Rackstuds are sold for two different thicknesses of rack hardware metal. I made the mistake of buying the thin metal Rackstuds (Red coloured) for an oddball, secondhand, communications (radio) equipment rack which had thicker metal. I had to revert to metal cage nuts.

The colour coded Rackstud sizes are:
Red up to 2.2mm/0.086"
Purple 2.7mm/0.106" to 3.2mm/0.125"

Suggest you confirm your rack’s rail thickness before buying any Rackstuds.

On a completely different topic with only a tenuous link.- Housing upgrades.
Of course using the word ‘Housing’ may cause confusion. I’m not going to be discussing the outer shell of an item like a rack. The upgrade being discussed is to your home.

Our move was from a rental property into our new home.
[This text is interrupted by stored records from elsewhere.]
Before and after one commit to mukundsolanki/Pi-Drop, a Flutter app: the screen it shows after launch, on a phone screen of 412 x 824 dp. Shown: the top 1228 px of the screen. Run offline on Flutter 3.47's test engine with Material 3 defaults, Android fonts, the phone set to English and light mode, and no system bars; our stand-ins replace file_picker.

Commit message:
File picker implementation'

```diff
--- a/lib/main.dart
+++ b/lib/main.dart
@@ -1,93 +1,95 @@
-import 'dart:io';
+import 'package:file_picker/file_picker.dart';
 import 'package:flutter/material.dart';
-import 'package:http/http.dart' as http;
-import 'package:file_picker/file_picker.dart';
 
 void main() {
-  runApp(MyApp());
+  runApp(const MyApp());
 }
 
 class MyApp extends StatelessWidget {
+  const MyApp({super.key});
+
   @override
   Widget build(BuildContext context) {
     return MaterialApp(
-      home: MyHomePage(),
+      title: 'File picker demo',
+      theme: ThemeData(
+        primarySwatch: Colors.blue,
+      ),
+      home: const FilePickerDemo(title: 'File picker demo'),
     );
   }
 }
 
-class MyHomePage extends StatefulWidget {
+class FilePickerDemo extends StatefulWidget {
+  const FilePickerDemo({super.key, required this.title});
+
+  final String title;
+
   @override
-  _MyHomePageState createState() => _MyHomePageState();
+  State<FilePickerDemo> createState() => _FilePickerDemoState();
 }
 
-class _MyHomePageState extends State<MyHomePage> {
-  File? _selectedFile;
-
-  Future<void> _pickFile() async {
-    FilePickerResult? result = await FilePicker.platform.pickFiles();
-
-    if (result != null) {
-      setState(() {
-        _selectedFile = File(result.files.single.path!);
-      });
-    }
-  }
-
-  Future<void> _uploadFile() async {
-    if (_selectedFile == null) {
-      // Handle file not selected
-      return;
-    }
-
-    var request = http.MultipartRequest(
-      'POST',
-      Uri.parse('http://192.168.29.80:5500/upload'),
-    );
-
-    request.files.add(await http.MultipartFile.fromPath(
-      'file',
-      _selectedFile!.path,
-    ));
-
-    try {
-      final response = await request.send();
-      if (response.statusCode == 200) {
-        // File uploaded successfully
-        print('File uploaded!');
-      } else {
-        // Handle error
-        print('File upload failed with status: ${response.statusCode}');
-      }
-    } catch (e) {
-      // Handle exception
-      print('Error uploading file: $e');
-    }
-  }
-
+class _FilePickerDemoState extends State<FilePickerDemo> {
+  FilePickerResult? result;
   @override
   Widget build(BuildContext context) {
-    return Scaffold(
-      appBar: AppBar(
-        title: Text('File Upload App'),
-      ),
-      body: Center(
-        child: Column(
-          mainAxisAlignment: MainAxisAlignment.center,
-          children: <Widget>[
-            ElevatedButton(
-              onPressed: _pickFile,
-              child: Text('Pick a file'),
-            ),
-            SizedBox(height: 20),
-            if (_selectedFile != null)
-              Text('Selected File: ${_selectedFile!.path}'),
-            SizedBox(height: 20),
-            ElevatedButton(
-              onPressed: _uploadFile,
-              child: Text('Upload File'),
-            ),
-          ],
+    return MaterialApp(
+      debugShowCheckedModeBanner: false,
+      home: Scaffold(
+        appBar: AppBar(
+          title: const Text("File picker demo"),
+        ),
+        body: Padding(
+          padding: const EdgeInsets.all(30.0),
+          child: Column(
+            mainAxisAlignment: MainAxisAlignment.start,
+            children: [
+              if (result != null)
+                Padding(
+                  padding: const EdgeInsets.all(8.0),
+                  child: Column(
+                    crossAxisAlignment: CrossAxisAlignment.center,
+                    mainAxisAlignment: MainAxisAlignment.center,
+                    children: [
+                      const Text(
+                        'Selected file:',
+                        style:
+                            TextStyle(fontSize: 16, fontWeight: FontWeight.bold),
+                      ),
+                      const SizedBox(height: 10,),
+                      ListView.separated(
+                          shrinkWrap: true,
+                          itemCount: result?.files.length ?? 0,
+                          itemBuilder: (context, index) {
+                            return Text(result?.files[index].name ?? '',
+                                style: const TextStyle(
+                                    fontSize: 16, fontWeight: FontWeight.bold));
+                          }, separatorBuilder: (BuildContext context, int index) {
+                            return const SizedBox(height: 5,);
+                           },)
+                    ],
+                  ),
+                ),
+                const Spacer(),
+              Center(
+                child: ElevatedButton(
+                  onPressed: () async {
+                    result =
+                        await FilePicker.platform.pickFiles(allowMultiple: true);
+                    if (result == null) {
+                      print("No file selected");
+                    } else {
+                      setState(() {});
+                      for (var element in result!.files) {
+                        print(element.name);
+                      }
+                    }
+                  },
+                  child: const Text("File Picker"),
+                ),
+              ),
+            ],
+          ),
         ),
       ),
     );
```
In the Contract signed with our builder I inserted a clause that at the stage his electrician had run the power cables to the future power points and before the plasterboard (dry wall) was installed there would be a two week period for the installation of comms, media, etc., cabling. This may seem excessive but in my case that really was not enough due to circumstances outside of my control. In our country the installation of comms cabling is regulated and I have always held the appropriate licence(s). I’m old enough to predate the introduction of our licencing regime and was grandfathered into the system i.e. no written exams.

If your comms and media cabling is in the builders contract it is advisable to have access specified in the contract to take photographs of the cable installation prior the plasterboard (dry wall) installation. Depending on your contract you may not have the right to enter a house under construction. At this stage of construction any water or gas pipelines should be visible and detailed photos of the house will make it much easier to avoid serious mistakes when making modifications to wiring.

In our case the sales guy was boasting how we would be surprised by how many power points were going to be installed by the builder. That boast went out the window when we sat down to do the the location of power points. I would have liked 3 phase power but that like some other items was outside our budget. Do make certain that you have too many power points for your computer and comms needs as too few can be more expensive and/or unsightly.

Power is one regulated area that does not translate well between countries due to different standards e.g. voltages and current. While comms has its own issues that prevent recommendations i.e. ADSL, xDSL, Cable, Fibre, Sattelite, etc. I would argue, in the past, a comms cabinet or closet was not needed in the average home. These days planing for comms is essential.

to be continued…